EXERCISE BRIEF:
Where does the word "saved" appear in the data? Copy every line that holds it.
··· INPUT DATA
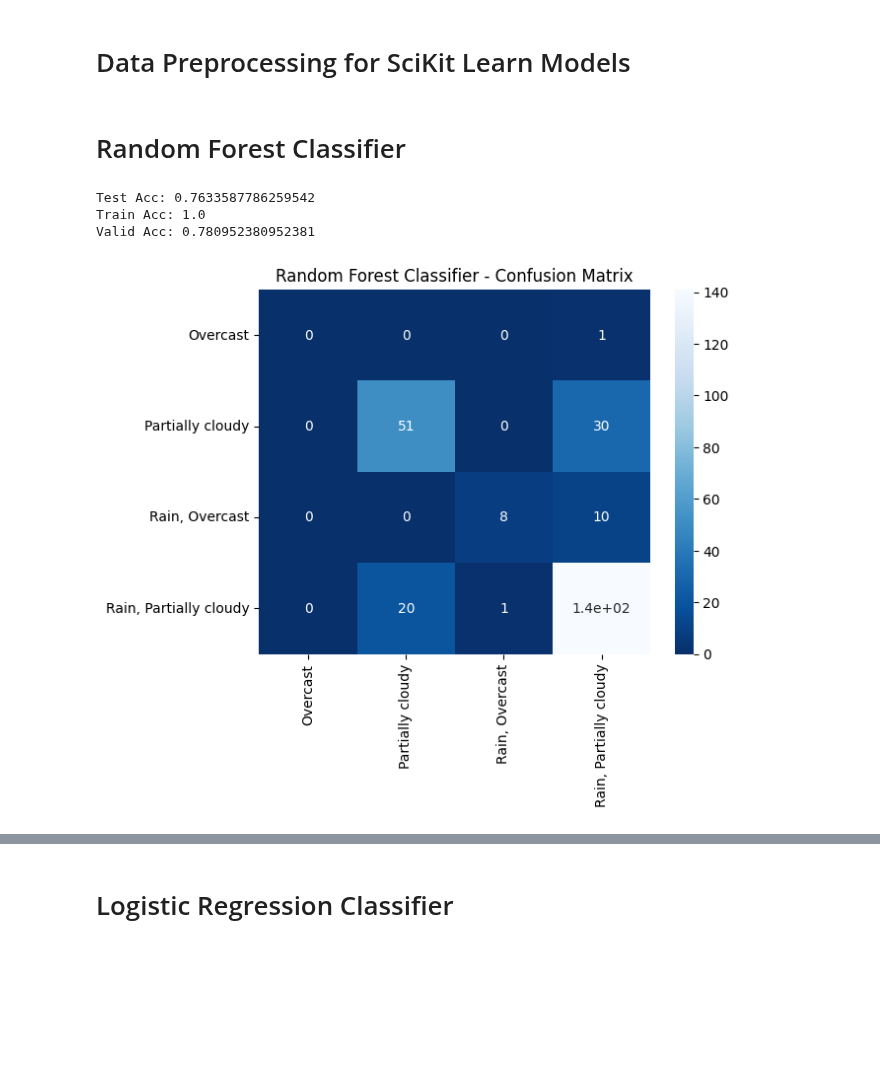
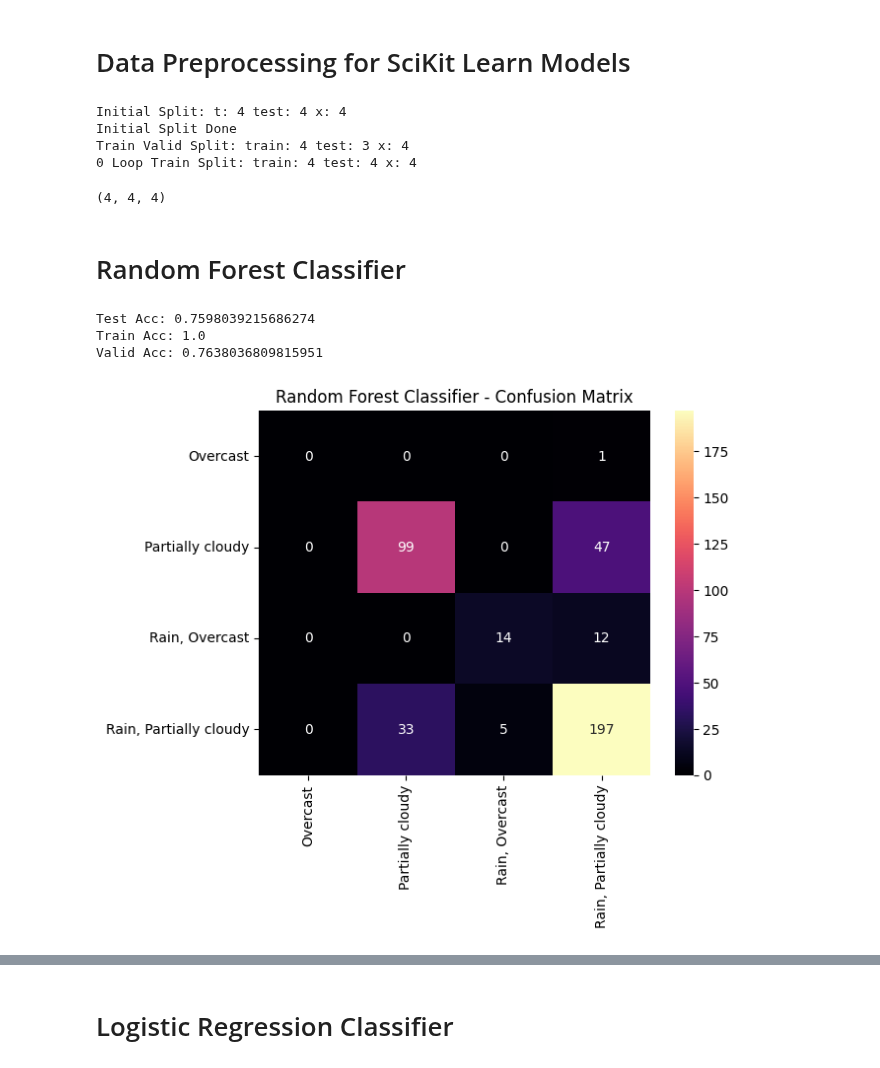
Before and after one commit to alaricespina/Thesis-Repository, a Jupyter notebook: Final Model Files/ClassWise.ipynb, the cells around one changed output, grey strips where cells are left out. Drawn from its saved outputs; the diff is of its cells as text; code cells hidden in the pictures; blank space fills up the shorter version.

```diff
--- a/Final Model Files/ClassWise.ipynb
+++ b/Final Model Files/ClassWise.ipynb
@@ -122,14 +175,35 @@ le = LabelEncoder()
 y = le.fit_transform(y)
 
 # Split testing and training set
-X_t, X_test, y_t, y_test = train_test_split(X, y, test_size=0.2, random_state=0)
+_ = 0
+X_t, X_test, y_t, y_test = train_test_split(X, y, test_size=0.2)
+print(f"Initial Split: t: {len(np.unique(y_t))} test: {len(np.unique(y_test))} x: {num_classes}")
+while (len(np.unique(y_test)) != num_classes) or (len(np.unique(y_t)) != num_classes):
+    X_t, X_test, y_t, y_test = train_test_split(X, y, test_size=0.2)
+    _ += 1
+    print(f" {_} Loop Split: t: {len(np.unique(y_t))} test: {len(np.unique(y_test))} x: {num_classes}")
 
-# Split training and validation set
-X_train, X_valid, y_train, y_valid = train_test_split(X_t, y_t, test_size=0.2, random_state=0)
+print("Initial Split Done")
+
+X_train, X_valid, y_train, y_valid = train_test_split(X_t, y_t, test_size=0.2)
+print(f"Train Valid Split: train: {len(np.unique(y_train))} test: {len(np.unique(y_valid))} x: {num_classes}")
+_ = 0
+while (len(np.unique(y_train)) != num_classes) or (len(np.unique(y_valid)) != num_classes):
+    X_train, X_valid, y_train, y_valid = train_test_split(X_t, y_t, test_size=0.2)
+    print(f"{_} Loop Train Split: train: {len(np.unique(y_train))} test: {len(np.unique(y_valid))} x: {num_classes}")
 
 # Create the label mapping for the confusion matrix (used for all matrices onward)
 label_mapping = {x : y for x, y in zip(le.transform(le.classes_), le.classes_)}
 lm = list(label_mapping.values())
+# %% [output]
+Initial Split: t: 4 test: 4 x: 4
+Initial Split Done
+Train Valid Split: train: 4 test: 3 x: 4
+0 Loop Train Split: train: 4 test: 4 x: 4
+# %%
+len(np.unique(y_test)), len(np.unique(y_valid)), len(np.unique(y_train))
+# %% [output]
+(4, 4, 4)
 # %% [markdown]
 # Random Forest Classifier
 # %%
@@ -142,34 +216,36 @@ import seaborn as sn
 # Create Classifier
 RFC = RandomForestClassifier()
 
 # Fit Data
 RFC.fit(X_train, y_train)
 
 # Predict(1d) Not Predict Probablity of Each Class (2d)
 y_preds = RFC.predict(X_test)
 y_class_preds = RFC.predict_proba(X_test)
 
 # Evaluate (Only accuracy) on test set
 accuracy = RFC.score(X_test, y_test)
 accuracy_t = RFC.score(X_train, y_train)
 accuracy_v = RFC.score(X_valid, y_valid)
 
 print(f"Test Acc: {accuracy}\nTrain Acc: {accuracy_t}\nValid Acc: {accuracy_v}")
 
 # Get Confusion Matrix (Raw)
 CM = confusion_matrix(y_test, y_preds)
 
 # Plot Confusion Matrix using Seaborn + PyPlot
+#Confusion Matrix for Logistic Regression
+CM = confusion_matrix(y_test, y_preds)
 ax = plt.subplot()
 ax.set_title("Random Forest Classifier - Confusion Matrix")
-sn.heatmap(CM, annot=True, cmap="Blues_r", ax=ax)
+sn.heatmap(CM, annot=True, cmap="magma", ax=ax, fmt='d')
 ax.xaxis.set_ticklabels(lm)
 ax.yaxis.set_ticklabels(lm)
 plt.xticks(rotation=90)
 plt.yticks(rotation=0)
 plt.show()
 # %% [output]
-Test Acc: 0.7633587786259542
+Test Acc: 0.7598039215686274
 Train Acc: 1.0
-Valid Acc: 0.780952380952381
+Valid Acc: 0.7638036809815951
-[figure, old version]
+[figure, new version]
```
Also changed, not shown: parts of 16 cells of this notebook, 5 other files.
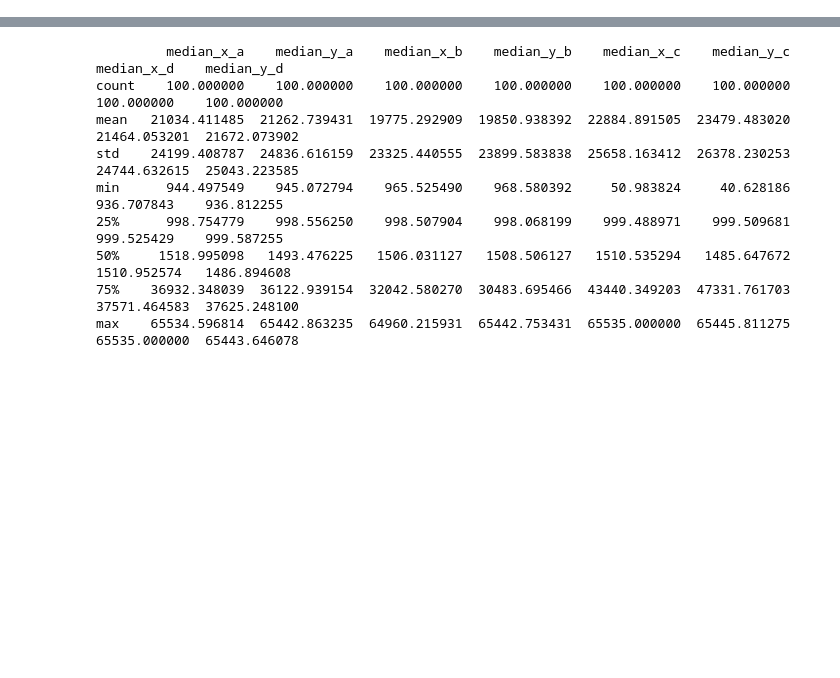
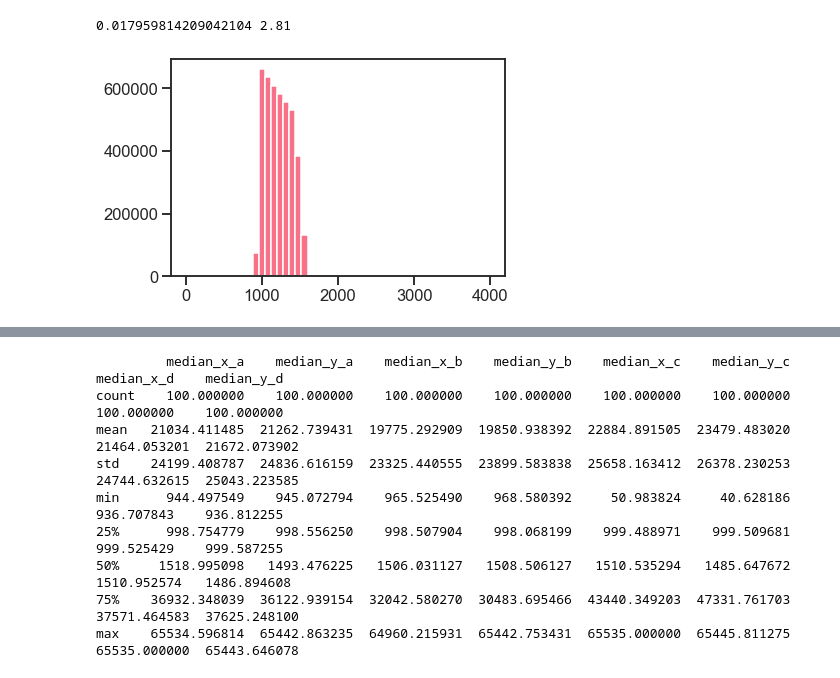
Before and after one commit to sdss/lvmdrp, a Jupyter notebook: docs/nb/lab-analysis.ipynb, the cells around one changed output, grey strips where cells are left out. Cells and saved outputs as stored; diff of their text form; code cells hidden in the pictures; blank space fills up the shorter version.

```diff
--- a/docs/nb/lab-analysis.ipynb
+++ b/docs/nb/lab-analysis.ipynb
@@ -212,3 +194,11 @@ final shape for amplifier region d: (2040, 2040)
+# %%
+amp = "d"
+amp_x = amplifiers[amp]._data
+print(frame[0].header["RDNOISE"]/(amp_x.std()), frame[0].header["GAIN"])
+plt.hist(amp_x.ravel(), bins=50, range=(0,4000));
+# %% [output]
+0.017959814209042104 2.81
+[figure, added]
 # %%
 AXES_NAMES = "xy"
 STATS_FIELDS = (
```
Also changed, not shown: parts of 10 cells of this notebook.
······
SOLVED EXERCISE:
Before and after one commit to alaricespina/Thesis-Repository, a Jupyter notebook: Final Model Files/ClassWise.ipynb, the cells around one changed output, grey strips where cells are left out. Drawn from its saved outputs; the diff is of its cells as text; code cells hidden in the pictures; blank space fills up the shorter version.
Before and after one commit to sdss/lvmdrp, a Jupyter notebook: docs/nb/lab-analysis.ipynb, the cells around one changed output, grey strips where cells are left out. Cells and saved outputs as stored; diff of their text form; code cells hidden in the pictures; blank space fills up the shorter version.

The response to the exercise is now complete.